Wildlife based recreation in Wyoming increased by three percent in 2017 from the year before. That's according to a new analysis by the University of Wyoming. This is the second time the University of Wyoming analyzed the economic contribution of big game hunting, fishing and wildlife watching in the state.
The report looked at days spent hunting, licenses, and money spent during trips to hunt, fish and wildlife watch. Wildlife based recreation generated a total of over a billion dollars' worth of economic activity and supported nearly 10,000 jobs.
David Taylor, a professor at the UW Department of Agriculture and Applied Economics Department, conducted the analysis. He said it's a significant contribution to Wyoming's economy.
"10,000 jobs is kind of important in Wyoming," said Taylor. "It's equivalent of total employment in a place like Carbon or Lincoln or Uinta county."

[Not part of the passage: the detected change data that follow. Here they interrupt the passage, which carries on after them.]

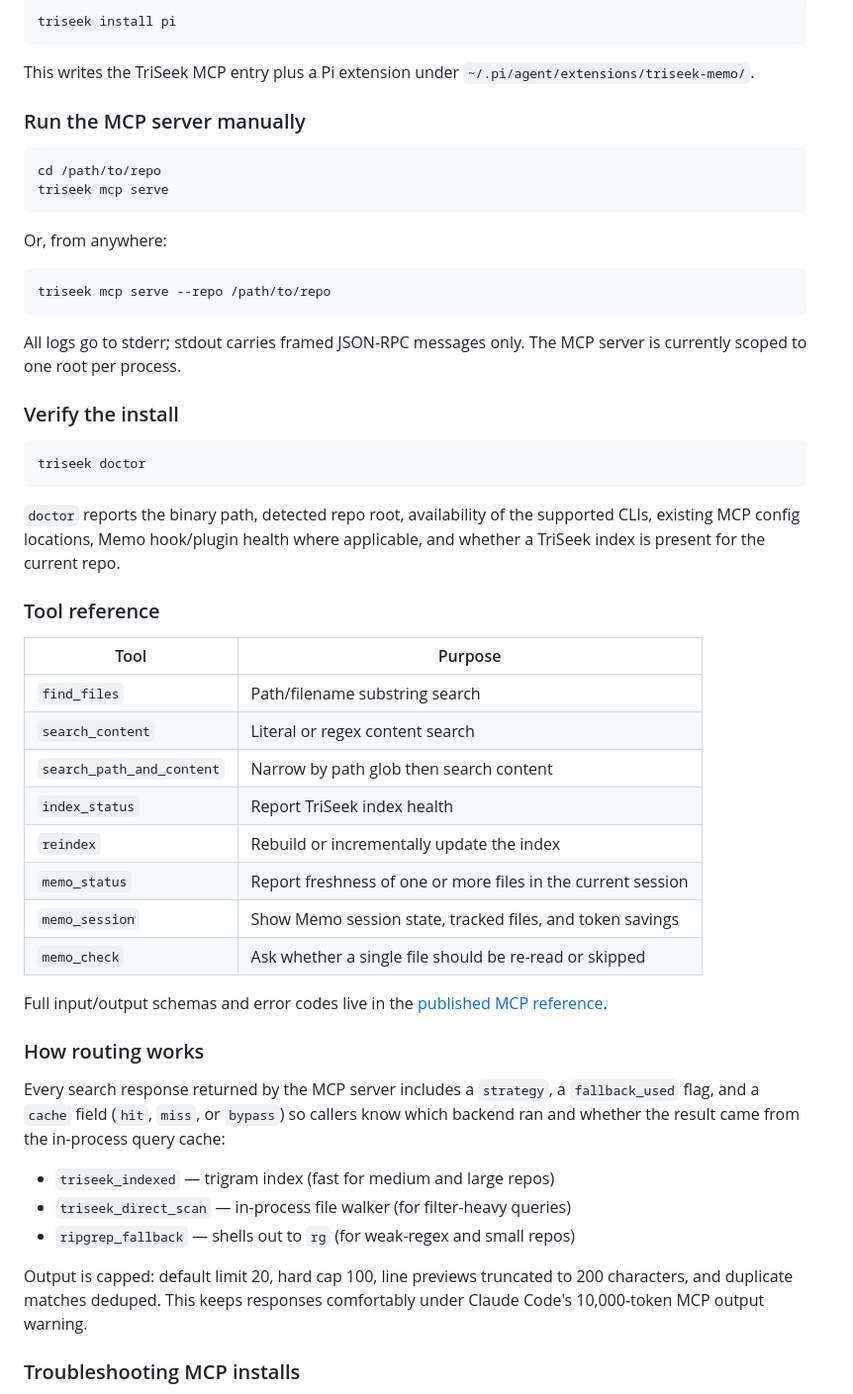
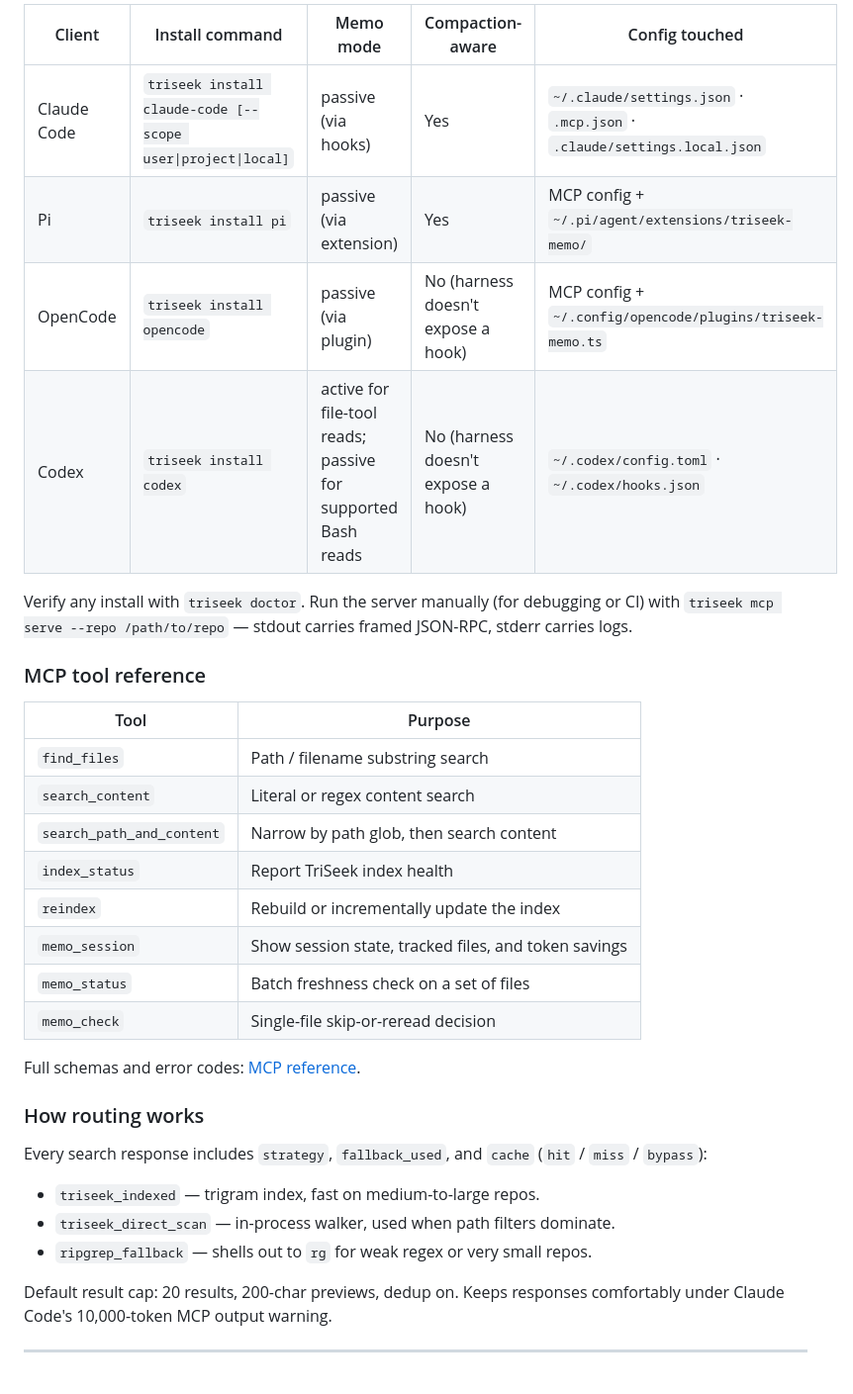
Before and after one commit to Sagart-cactus/TriSeek, a Markdown page: README.md, the part around the change printed below. Shown: that part at 99% size. Drawn GitHub-style.

````diff
--- a/README.md
+++ b/README.md
@@ -168,65 +179,37 @@ This writes the TriSeek MCP entry plus a user-level OpenCode plugin under
 
-```sh
-triseek install pi
-```
+| Client | Install command | Memo mode | Compaction-aware | Config touched |
+|---|---|---|---|---|
+| Claude Code | `triseek install claude-code [--scope user\|project\|local]` | passive (via hooks) | Yes | `~/.claude/settings.json` · `.mcp.json` · `.claude/settings.local.json` |
+| Pi | `triseek install pi` | passive (via extension) | Yes | MCP config + `~/.pi/agent/extensions/triseek-memo/` |
+| OpenCode | `triseek install opencode` | passive (via plugin) | No (harness doesn't expose a hook) | MCP config + `~/.config/opencode/plugins/triseek-memo.ts` |
+| Codex | `triseek install codex` | active for file-tool reads; passive for supported Bash reads | No (harness doesn't expose a hook) | `~/.codex/config.toml` · `~/.codex/hooks.json` |
 
-This writes the TriSeek MCP entry plus a Pi extension under
-`~/.pi/agent/extensions/triseek-memo/`.
+Verify any install with `triseek doctor`. Run the server manually (for debugging or CI) with `triseek mcp serve --repo /path/to/repo` — stdout carries framed JSON-RPC, stderr carries logs.
 
-### Run the MCP server manually
-
-```sh
-cd /path/to/repo
-triseek mcp serve
-```
-
-Or, from anywhere:
-
-```sh
-triseek mcp serve --repo /path/to/repo
-```
-
-All logs go to stderr; stdout carries framed JSON-RPC messages only. The MCP server is currently scoped to one root per process.
-
-### Verify the install
-
-```sh
-triseek doctor
-```
-
-`doctor` reports the binary path, detected repo root, availability of the
-supported CLIs, existing MCP config locations, Memo hook/plugin health where
-applicable, and whether a TriSeek index is present for the current repo.
-
-### Tool reference
+### MCP tool reference
 
 | Tool | Purpose |
-|------|---------|
-| `find_files` | Path/filename substring search |
+|---|---|
+| `find_files` | Path / filename substring search |
 | `search_content` | Literal or regex content search |
-| `search_path_and_content` | Narrow by path glob then search content |
+| `search_path_and_content` | Narrow by path glob, then search content |
 | `index_status` | Report TriSeek index health |
 | `reindex` | Rebuild or incrementally update the index |
-| `memo_status` | Report freshness of one or more files in the current session |
-| `memo_session` | Show Memo session state, tracked files, and token savings |
-| `memo_check` | Ask whether a single file should be re-read or skipped |
+| `memo_session` | Show session state, tracked files, and token savings |
+| `memo_status` | Batch freshness check on a set of files |
+| `memo_check` | Single-file skip-or-reread decision |
 
-Full input/output schemas and error codes live in the [published MCP reference](https://sagart-cactus.github.io/TriSeek/mcp.html).
+Full schemas and error codes: [MCP reference](https://sagart-cactus.github.io/TriSeek/mcp.html).
 
 ### How routing works
 
-Every search response returned by the MCP server includes a `strategy`, a
-`fallback_used` flag, and a `cache` field (`hit`, `miss`, or `bypass`) so
-callers know which backend ran and whether the result came from the in-process
-query cache:
+Every search response includes `strategy`, `fallback_used`, and `cache` (`hit` / `miss` / `bypass`):
 
-- `triseek_indexed` — trigram index (fast for medium and large repos)
-- `triseek_direct_scan` — in-process file walker (for filter-heavy queries)
-- `ripgrep_fallback` — shells out to `rg` (for weak-regex and small repos)
+- `triseek_indexed` — trigram index, fast on medium-to-large repos.
+- `triseek_direct_scan` — in-process walker, used when path filters dominate.
+- `ripgrep_fallback` — shells out to `rg` for weak regex or very small repos.
 
-Output is capped: default limit 20, hard cap 100, line previews truncated
-to 200 characters, and duplicate matches deduped. This keeps responses
-comfortably under Claude Code's 10,000-token MCP output warning.
+Default result cap: 20 results, 200-char previews, dedup on. Keeps responses comfortably under Claude Code's 10,000-token MCP output warning.
 
-### Troubleshooting MCP installs
+---
 
````
Also changed, not shown: other parts of README.md (+156 -124 lines), demo/triseek.gif (added).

Hunting expenditures were up from the year before but wildlife watching contributed the most to the economy with almost $380 million. Taylor said wildlife based recreation contributes to Wyoming's economic diversity, which he said the state could use.